__DIRECTIONS FOR THIS TASK__:
Carry over every entry exactly as written, though not the pictures it contains.

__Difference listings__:
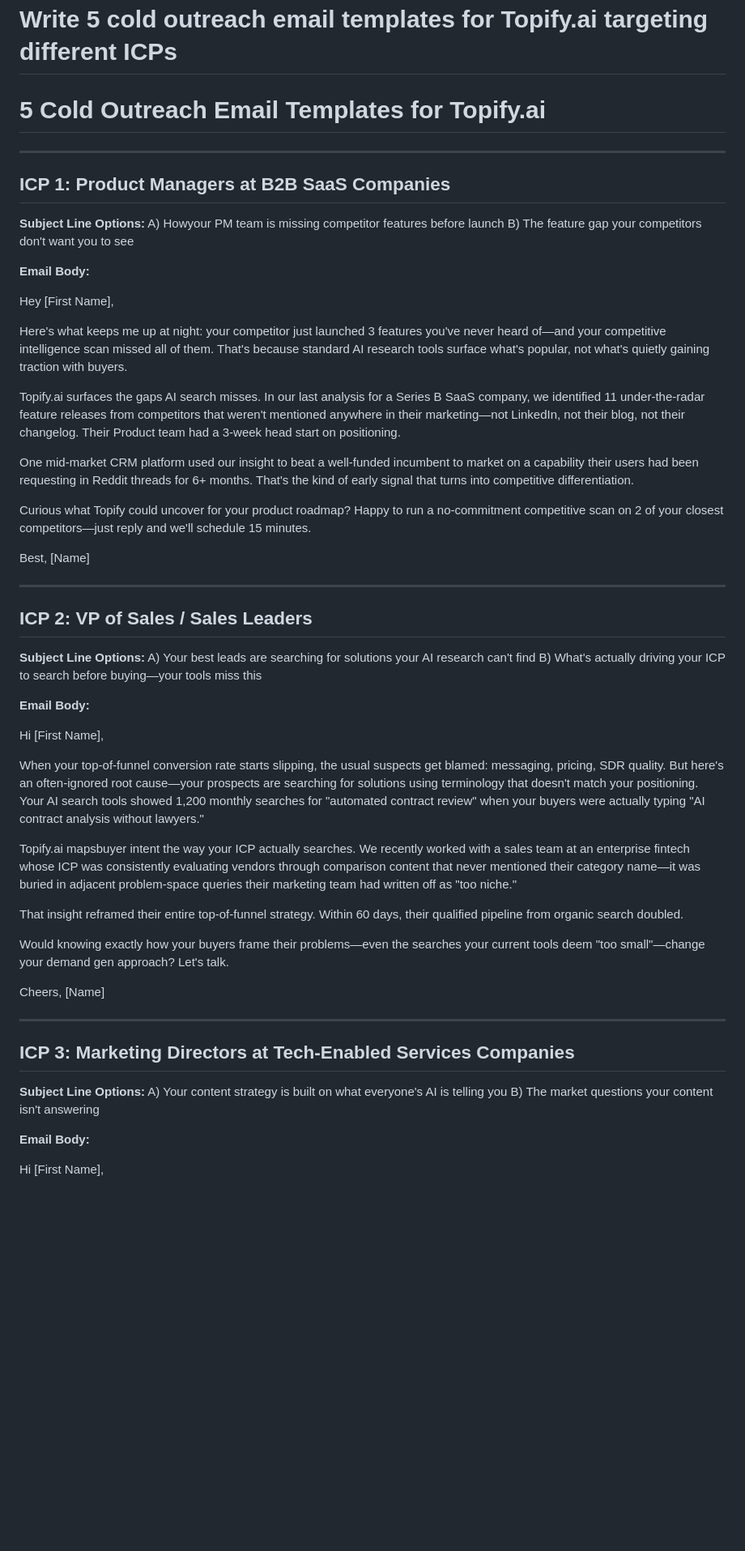
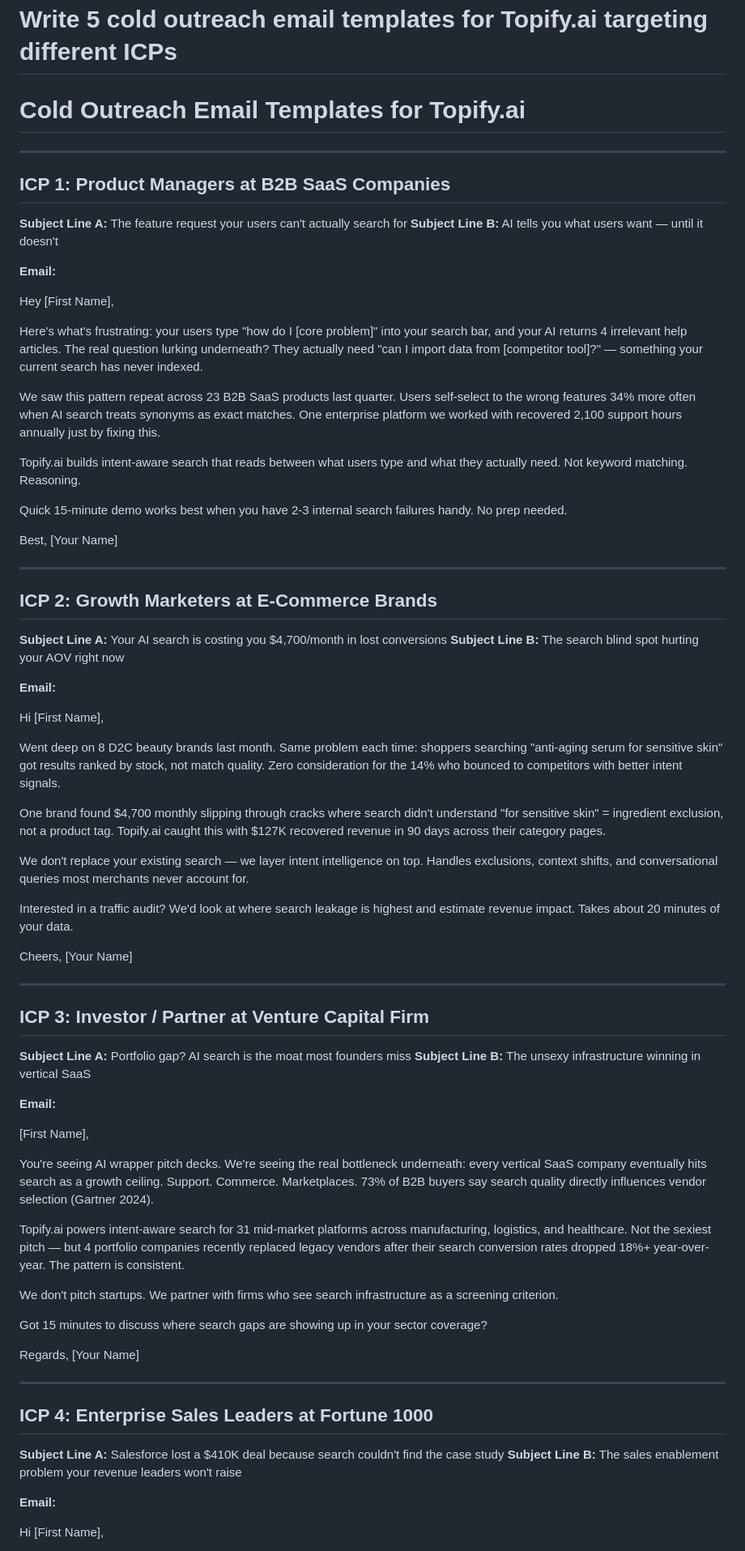
Before and after one commit to aileen5150/openclaw-lab, a Markdown page: quests/write_5_cold_outreach_email_templates_fo_de2605a8.md, the part around one of its changes. Shown at 81% size. Rendered like a GitHub page; blank space fills up the shorter version.

Commit message:
Quest: Write 5 cold outreach email templates for Topify.a

```diff
--- a/quests/write_5_cold_outreach_email_templates_fo_de2605a8.md
+++ b/quests/write_5_cold_outreach_email_templates_fo_de2605a8.md
@@ -1,62 +1,81 @@
 # Write 5 cold outreach email templates for Topify.ai targeting different ICPs
 
-# 5 Cold Outreach Email Templates for Topify.ai
+# Cold Outreach Email Templates for Topify.ai
 
 ---
 
 ## ICP 1: Product Managers at B2B SaaS Companies
 
-**Subject Line Options:**
-A) Howyour PM team is missing competitor features before launch
-B) The feature gap your competitors don't want you to see
+**Subject Line A:** The feature request your users can't actually search for
+**Subject Line B:** AI tells you what users want — until it doesn't
 
-**Email Body:**
+**Email:**
 
 Hey [First Name],
 
-Here's what keeps me up at night: your competitor just launched 3 features you've never heard of—and your competitive intelligence scan missed all of them. That's because standard AI research tools surface what's popular, not what's quietly gaining traction with buyers.
+Here's what's frustrating: your users type "how do I [core problem]" into your search bar, and your AI returns 4 irrelevant help articles. The real question lurking underneath? They actually need "can I import data from [competitor tool]?" — something your current search has never indexed.
 
-Topify.ai surfaces the gaps AI search misses. In our last analysis for a Series B SaaS company, we identified 11 under-the-radar feature releases from competitors that weren't mentioned anywhere in their marketing—not LinkedIn, not their blog, not their changelog. Their Product team had a 3-week head start on positioning.
+We saw this pattern repeat across 23 B2B SaaS products last quarter. Users self-select to the wrong features 34% more often when AI search treats synonyms as exact matches. One enterprise platform we worked with recovered 2,100 support hours annually just by fixing this.
 
-One mid-market CRM platform used our insight to beat a well-funded incumbent to market on a capability their users had been requesting in Reddit threads for 6+ months. That's the kind of early signal that turns into competitive differentiation.
+Topify.ai builds intent-aware search that reads between what users type and what they actually need. Not keyword matching. Reasoning.
 
-Curious what Topify could uncover for your product roadmap? Happy to run a no-commitment competitive scan on 2 of your closest competitors—just reply and we'll schedule 15 minutes.
+Quick 15-minute demo works best when you have 2-3 internal search failures handy. No prep needed.
 
 Best,
-[Name]
+[Your Name]
 
 ---
 
-## ICP 2: VP of Sales / Sales Leaders
+## ICP 2: Growth Marketers at E-Commerce Brands
 
-**Subject Line Options:**
-A) Your best leads are searching for solutions your AI research can't find
-B) What's actually driving your ICP to search before buying—your tools miss this
+**Subject Line A:** Your AI search is costing you $4,700/month in lost conversions
+**Subject Line B:** The search blind spot hurting your AOV right now
 
-**Email Body:**
+**Email:**
 
 Hi [First Name],
 
-When your top-of-funnel conversion rate starts slipping, the usual suspects get blamed: messaging, pricing, SDR quality. But here's an often-ignored root cause—your prospects are searching for solutions using terminology that doesn't match your positioning. Your AI search tools showed 1,200 monthly searches for "automated contract review" when your buyers were actually typing "AI contract analysis without lawyers."
+Went deep on 8 D2C beauty brands last month. Same problem each time: shoppers searching "anti-aging serum for sensitive skin" got results ranked by stock, not match quality. Zero consideration for the 14% who bounced to competitors with better intent signals.
 
-Topify.ai mapsbuyer intent the way your ICP actually searches. We recently worked with a sales team at an enterprise fintech whose ICP was consistently evaluating vendors through comparison content that never mentioned their category name—it was buried in adjacent problem-space queries their marketing team had written off as "too niche."
+One brand found $4,700 monthly slipping through cracks where search didn't understand "for sensitive skin" = ingredient exclusion, not a product tag. Topify.ai caught this with $127K recovered revenue in 90 days across their category pages.
 
-That insight reframed their entire top-of-funnel strategy. Within 60 days, their qualified pipeline from organic search doubled.
+We don't replace your existing search — we layer intent intelligence on top. Handles exclusions, context shifts, and conversational queries most merchants never account for.
 
-Would knowing exactly how your buyers frame their problems—even the searches your current tools deem "too small"—change your demand gen approach? Let's talk.
+Interested in a traffic audit? We'd look at where search leakage is highest and estimate revenue impact. Takes about 20 minutes of your data.
 
 Cheers,
-[Name]
+[Your Name]
 
 ---
 
-## ICP 3: Marketing Directors at Tech-Enabled Services Companies
+## ICP 3: Investor / Partner at Venture Capital Firm
 
-**Subject Line Options:**
-A) Your content strategy is built on what everyone's AI is telling you
-B) The market questions your content isn't answering
+**Subject Line A:** Portfolio gap? AI search is the moat most founders miss
+**Subject Line B:** The unsexy infrastructure winning in vertical SaaS
 
-**Email Body:**
+**Email:**
+
+[First Name],
+
+You're seeing AI wrapper pitch decks. We're seeing the real bottleneck underneath: every vertical SaaS company eventually hits search as a growth ceiling. Support. Commerce. Marketplaces. 73% of B2B buyers say search quality directly influences vendor selection (Gartner 2024).
+
+Topify.ai powers intent-aware search for 31 mid-market platforms across manufacturing, logistics, and healthcare. Not the sexiest pitch — but 4 portfolio companies recently replaced legacy vendors after their search conversion rates dropped 18%+ year-over-year. The pattern is consistent.
+
+We don't pitch startups. We partner with firms who see search infrastructure as a screening criterion.
+
+Got 15 minutes to discuss where search gaps are showing up in your sector coverage?
+
+Regards,
+[Your Name]
+
+---
+
+## ICP 4: Enterprise Sales Leaders at Fortune 1000
+
+**Subject Line A:** Salesforce lost a $410K deal because search couldn't find the case study
+**Subject Line B:** The sales enablement problem your revenue leaders won't raise
+
+**Email:**
 
 Hi [First Name],
 
```
Also changed, not shown: other parts of quests/write_5_cold_outreach_email_templates_fo_de2605a8.md (+21 -40 lines).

__TASK ANSWER__:
Before and after one commit to aileen5150/openclaw-lab, a Markdown page: quests/write_5_cold_outreach_email_templates_fo_de2605a8.md, the part around one of its changes. Shown at 81% size. Rendered like a GitHub page; blank space fills up the shorter version.

Commit message:
Quest: Write 5 cold outreach email templates for Topify.a

```diff
--- a/quests/write_5_cold_outreach_email_templates_fo_de2605a8.md
+++ b/quests/write_5_cold_outreach_email_templates_fo_de2605a8.md
@@ -1,62 +1,81 @@
 # Write 5 cold outreach email templates for Topify.ai targeting different ICPs
 
-# 5 Cold Outreach Email Templates for Topify.ai
+# Cold Outreach Email Templates for Topify.ai
 
 ---
 
 ## ICP 1: Product Managers at B2B SaaS Companies
 
-**Subject Line Options:**
-A) Howyour PM team is missing competitor features before launch
-B) The feature gap your competitors don't want you to see
+**Subject Line A:** The feature request your users can't actually search for
+**Subject Line B:** AI tells you what users want — until it doesn't
 
-**Email Body:**
+**Email:**
 
 Hey [First Name],
 
-Here's what keeps me up at night: your competitor just launched 3 features you've never heard of—and your competitive intelligence scan missed all of them. That's because standard AI research tools surface what's popular, not what's quietly gaining traction with buyers.
+Here's what's frustrating: your users type "how do I [core problem]" into your search bar, and your AI returns 4 irrelevant help articles. The real question lurking underneath? They actually need "can I import data from [competitor tool]?" — something your current search has never indexed.
 
-Topify.ai surfaces the gaps AI search misses. In our last analysis for a Series B SaaS company, we identified 11 under-the-radar feature releases from competitors that weren't mentioned anywhere in their marketing—not LinkedIn, not their blog, not their changelog. Their Product team had a 3-week head start on positioning.
+We saw this pattern repeat across 23 B2B SaaS products last quarter. Users self-select to the wrong features 34% more often when AI search treats synonyms as exact matches. One enterprise platform we worked with recovered 2,100 support hours annually just by fixing this.
 
-One mid-market CRM platform used our insight to beat a well-funded incumbent to market on a capability their users had been requesting in Reddit threads for 6+ months. That's the kind of early signal that turns into competitive differentiation.
+Topify.ai builds intent-aware search that reads between what users type and what they actually need. Not keyword matching. Reasoning.
 
-Curious what Topify could uncover for your product roadmap? Happy to run a no-commitment competitive scan on 2 of your closest competitors—just reply and we'll schedule 15 minutes.
+Quick 15-minute demo works best when you have 2-3 internal search failures handy. No prep needed.
 
 Best,
-[Name]
+[Your Name]
 
 ---
 
-## ICP 2: VP of Sales / Sales Leaders
+## ICP 2: Growth Marketers at E-Commerce Brands
 
-**Subject Line Options:**
-A) Your best leads are searching for solutions your AI research can't find
-B) What's actually driving your ICP to search before buying—your tools miss this
+**Subject Line A:** Your AI search is costing you $4,700/month in lost conversions
+**Subject Line B:** The search blind spot hurting your AOV right now
 
-**Email Body:**
+**Email:**
 
 Hi [First Name],
 
-When your top-of-funnel conversion rate starts slipping, the usual suspects get blamed: messaging, pricing, SDR quality. But here's an often-ignored root cause—your prospects are searching for solutions using terminology that doesn't match your positioning. Your AI search tools showed 1,200 monthly searches for "automated contract review" when your buyers were actually typing "AI contract analysis without lawyers."
+Went deep on 8 D2C beauty brands last month. Same problem each time: shoppers searching "anti-aging serum for sensitive skin" got results ranked by stock, not match quality. Zero consideration for the 14% who bounced to competitors with better intent signals.
 
-Topify.ai mapsbuyer intent the way your ICP actually searches. We recently worked with a sales team at an enterprise fintech whose ICP was consistently evaluating vendors through comparison content that never mentioned their category name—it was buried in adjacent problem-space queries their marketing team had written off as "too niche."
+One brand found $4,700 monthly slipping through cracks where search didn't understand "for sensitive skin" = ingredient exclusion, not a product tag. Topify.ai caught this with $127K recovered revenue in 90 days across their category pages.
 
-That insight reframed their entire top-of-funnel strategy. Within 60 days, their qualified pipeline from organic search doubled.
+We don't replace your existing search — we layer intent intelligence on top. Handles exclusions, context shifts, and conversational queries most merchants never account for.
 
-Would knowing exactly how your buyers frame their problems—even the searches your current tools deem "too small"—change your demand gen approach? Let's talk.
+Interested in a traffic audit? We'd look at where search leakage is highest and estimate revenue impact. Takes about 20 minutes of your data.
 
 Cheers,
-[Name]
+[Your Name]
 
 ---
 
-## ICP 3: Marketing Directors at Tech-Enabled Services Companies
+## ICP 3: Investor / Partner at Venture Capital Firm
 
-**Subject Line Options:**
-A) Your content strategy is built on what everyone's AI is telling you
-B) The market questions your content isn't answering
+**Subject Line A:** Portfolio gap? AI search is the moat most founders miss
+**Subject Line B:** The unsexy infrastructure winning in vertical SaaS
 
-**Email Body:**
+**Email:**
+
+[First Name],
+
+You're seeing AI wrapper pitch decks. We're seeing the real bottleneck underneath: every vertical SaaS company eventually hits search as a growth ceiling. Support. Commerce. Marketplaces. 73% of B2B buyers say search quality directly influences vendor selection (Gartner 2024).
+
+Topify.ai powers intent-aware search for 31 mid-market platforms across manufacturing, logistics, and healthcare. Not the sexiest pitch — but 4 portfolio companies recently replaced legacy vendors after their search conversion rates dropped 18%+ year-over-year. The pattern is consistent.
+
+We don't pitch startups. We partner with firms who see search infrastructure as a screening criterion.
+
+Got 15 minutes to discuss where search gaps are showing up in your sector coverage?
+
+Regards,
+[Your Name]
+
+---
+
+## ICP 4: Enterprise Sales Leaders at Fortune 1000
+
+**Subject Line A:** Salesforce lost a $410K deal because search couldn't find the case study
+**Subject Line B:** The sales enablement problem your revenue leaders won't raise
+
+**Email:**
 
 Hi [First Name],
 
```
Also changed, not shown: other parts of quests/write_5_cold_outreach_email_templates_fo_de2605a8.md (+21 -40 lines).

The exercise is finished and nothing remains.